◆ TASK DIRECTIONS ◆
Scan the entries that follow for the word "closing", then report every line in which it appears.

◆ Edit difference data ◆
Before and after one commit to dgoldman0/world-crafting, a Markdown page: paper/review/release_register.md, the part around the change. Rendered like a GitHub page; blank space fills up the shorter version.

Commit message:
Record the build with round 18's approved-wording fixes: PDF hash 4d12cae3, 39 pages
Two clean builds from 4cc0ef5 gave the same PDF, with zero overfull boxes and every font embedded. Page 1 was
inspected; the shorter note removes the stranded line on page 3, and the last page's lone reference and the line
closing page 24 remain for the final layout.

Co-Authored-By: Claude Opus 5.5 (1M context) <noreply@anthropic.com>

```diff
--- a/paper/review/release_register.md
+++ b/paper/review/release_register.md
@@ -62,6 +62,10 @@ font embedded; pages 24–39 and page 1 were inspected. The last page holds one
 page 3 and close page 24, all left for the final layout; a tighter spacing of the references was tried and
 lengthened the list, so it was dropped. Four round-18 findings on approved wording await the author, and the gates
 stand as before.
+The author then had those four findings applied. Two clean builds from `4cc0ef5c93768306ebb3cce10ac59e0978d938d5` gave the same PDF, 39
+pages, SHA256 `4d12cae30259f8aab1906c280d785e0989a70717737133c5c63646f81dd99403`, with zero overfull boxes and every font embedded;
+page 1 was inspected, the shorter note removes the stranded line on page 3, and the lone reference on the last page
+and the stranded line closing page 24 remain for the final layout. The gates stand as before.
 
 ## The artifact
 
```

◆ YOUR SOLUTION ◆
closing page 24 remain for the final layout.
+and the stranded line closing page 24 remain for the final layout. The gates stand as before.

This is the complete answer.